alike) have been well-trained to believe the Fifteenth Amendment (and the entire Constitution) is a good thing. But this is just another example of calling good evil and evil good (Isaiah 5:20). In addition to the fact that elections are entirelyunbiblical, unnecessary, and counterproductive (seeChapter 5, ³Article 2, Executive Usurpation´), theconsequences of Amendment 15¶s ethnically blind voting privileges are compounded. Equal voting rightsfor all races led to blacks and other non-Israelites participating in political affairs, which led, in turn, tonon-Israelites unlawfully ruling over Israelites. (SeeChapter 23, ³Amendment 14: First-Birth vs. Second-Birth Citizenship´ for a more thorough explanation of the ancient Israelites¶ genetic affinity with today¶sCelto-Saxons.)
Some of the initial proposals for the Fifteenth Amendment included provisions for holding public office:

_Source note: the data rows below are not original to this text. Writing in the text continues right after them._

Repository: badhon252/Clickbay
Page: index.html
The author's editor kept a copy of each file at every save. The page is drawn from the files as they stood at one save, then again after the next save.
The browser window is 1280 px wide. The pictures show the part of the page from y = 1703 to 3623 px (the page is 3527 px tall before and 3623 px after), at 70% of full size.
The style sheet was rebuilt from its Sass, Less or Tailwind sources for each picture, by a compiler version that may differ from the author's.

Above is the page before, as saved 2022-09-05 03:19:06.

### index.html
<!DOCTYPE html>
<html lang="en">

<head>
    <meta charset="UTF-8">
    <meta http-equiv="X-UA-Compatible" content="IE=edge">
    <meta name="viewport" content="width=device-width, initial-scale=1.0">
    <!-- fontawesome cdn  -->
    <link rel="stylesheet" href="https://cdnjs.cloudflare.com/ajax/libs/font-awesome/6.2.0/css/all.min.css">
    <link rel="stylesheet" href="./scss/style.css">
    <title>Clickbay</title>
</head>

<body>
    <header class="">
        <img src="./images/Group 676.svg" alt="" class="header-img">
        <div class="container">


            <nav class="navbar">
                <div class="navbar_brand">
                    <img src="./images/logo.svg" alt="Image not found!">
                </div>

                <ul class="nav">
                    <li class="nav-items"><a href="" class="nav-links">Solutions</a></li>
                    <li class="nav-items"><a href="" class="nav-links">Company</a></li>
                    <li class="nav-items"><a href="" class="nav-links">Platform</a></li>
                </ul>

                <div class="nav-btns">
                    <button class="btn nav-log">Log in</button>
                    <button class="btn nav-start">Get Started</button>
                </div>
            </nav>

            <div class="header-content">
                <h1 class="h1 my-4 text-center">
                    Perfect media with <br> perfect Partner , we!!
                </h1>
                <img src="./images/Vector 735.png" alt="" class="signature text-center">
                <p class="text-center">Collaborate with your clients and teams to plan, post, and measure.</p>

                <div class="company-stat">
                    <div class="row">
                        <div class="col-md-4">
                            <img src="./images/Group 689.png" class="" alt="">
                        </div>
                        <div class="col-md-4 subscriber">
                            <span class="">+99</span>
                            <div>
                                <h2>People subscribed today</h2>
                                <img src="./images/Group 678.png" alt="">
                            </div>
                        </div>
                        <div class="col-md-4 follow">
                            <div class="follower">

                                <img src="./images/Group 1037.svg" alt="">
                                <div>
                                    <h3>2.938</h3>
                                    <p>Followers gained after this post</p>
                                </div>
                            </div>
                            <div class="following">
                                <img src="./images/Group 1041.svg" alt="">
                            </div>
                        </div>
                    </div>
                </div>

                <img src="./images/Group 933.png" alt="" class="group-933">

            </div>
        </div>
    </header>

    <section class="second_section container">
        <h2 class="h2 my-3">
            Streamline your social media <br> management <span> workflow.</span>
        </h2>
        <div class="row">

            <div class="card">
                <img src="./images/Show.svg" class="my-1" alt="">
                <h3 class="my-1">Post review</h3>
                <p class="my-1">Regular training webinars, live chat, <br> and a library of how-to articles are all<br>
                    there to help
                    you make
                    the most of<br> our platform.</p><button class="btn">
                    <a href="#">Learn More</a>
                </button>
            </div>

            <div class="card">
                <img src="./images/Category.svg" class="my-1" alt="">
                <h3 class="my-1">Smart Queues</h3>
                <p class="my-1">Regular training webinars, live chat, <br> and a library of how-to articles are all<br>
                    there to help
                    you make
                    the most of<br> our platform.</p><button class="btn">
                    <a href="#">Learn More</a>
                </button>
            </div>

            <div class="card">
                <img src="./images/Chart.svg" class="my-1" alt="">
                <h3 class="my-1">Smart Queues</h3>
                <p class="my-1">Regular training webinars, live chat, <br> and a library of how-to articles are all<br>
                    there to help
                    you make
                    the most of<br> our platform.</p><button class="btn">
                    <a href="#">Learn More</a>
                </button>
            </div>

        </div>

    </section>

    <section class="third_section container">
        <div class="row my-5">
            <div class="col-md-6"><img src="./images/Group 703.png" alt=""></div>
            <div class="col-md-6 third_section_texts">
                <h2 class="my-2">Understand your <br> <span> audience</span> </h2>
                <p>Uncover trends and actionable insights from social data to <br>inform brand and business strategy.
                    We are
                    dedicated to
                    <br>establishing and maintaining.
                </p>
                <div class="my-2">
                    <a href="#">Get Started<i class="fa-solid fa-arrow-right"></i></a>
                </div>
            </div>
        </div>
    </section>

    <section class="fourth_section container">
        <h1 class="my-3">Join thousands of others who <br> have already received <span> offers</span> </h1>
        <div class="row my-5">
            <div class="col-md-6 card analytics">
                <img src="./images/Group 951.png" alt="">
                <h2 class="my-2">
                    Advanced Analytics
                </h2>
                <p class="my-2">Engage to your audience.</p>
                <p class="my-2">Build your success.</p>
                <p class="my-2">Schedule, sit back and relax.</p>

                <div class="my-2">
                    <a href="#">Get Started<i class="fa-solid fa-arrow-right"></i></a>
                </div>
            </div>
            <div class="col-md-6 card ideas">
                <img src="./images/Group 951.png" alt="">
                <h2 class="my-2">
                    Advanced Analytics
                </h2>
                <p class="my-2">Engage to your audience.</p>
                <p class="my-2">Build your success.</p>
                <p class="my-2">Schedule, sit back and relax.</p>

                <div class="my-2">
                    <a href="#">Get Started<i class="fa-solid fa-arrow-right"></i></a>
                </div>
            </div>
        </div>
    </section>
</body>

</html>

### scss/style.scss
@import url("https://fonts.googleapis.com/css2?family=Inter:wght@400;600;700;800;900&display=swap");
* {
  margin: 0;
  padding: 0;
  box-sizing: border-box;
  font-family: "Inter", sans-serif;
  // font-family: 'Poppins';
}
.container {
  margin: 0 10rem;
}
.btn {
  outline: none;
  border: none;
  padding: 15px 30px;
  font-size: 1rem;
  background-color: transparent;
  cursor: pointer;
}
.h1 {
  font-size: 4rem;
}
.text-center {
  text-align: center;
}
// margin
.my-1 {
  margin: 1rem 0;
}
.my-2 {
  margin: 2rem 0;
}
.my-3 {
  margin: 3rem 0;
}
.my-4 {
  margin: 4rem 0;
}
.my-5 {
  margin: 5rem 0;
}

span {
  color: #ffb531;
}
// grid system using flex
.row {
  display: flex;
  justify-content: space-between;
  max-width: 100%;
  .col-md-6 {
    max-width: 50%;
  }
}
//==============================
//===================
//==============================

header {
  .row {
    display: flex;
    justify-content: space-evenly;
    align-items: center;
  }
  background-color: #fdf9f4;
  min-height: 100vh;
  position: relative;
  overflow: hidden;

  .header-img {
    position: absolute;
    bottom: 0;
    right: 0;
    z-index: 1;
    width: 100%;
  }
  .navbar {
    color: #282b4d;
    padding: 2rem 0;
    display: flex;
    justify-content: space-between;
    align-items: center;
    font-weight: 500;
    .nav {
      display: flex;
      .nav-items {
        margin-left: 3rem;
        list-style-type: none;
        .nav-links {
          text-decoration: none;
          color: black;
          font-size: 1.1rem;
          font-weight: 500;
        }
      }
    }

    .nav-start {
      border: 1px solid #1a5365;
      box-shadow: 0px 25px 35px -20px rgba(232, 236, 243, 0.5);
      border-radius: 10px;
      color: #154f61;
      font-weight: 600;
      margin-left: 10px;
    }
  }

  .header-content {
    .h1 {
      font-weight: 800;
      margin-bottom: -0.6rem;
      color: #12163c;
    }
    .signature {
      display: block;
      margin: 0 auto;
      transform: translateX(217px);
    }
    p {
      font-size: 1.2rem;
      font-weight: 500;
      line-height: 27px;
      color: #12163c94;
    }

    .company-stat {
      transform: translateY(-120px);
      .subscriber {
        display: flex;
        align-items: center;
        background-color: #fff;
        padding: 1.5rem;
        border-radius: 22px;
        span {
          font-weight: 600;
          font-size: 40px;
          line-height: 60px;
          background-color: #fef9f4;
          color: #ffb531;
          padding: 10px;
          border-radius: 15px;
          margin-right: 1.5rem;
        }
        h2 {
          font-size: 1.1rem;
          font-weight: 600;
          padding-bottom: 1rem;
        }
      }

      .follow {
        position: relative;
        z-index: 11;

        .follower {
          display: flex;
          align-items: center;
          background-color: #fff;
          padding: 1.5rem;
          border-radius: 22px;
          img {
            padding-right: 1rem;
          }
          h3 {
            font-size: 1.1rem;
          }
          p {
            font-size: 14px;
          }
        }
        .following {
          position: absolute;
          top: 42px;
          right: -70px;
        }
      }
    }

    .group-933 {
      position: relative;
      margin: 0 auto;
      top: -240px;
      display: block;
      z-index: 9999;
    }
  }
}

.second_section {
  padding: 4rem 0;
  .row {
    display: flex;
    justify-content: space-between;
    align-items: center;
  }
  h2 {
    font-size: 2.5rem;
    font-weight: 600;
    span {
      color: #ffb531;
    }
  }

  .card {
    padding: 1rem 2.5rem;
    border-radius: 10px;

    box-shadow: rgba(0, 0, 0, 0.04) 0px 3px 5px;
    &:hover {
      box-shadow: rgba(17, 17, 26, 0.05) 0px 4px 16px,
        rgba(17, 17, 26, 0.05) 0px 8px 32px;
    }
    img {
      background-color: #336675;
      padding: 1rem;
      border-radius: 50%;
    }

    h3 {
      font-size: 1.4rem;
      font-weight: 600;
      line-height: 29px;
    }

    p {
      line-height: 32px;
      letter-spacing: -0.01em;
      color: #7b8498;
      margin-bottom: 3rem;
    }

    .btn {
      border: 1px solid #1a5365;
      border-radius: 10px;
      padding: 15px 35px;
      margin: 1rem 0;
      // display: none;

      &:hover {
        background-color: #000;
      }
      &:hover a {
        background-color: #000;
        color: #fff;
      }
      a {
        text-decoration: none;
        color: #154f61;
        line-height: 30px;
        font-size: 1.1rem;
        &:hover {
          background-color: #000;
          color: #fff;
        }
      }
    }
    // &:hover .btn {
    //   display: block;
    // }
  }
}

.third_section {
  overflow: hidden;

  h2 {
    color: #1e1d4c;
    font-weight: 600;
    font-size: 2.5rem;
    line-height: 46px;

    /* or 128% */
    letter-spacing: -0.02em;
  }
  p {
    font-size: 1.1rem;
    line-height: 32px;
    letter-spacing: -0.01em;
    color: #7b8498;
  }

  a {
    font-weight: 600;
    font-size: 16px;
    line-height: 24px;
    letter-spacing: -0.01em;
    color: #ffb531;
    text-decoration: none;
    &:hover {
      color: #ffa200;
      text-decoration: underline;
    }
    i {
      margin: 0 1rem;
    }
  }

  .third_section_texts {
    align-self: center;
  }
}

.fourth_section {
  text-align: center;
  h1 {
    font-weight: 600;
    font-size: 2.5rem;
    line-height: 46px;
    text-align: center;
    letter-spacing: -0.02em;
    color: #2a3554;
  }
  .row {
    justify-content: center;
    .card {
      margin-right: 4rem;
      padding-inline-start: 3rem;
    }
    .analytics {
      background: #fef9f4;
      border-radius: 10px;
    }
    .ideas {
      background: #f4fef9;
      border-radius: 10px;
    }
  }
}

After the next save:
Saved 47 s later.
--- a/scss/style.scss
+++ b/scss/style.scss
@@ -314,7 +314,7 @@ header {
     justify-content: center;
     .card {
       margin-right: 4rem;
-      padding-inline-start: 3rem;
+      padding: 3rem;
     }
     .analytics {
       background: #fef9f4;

The Senate began debating a constitutional amendment drafted by the Judiciary Committee andintroduced by Republican William Stewart of Nevada that was similar to [George] Boutwell¶s proposal, except that it also banned denying public office based on race, color, or previous statusas a slave. «on February 9, 1869, the full Senate narrowly approved, 31-27, [defeated six dayslater by the House of Representatives] a proposed amendment introduced by Republican HenryWilson of Massachusetts that prohibited the federal and state governments from discriminating invoting or office holding based on ³race, color, nativity, property, education, or [religious] creed.´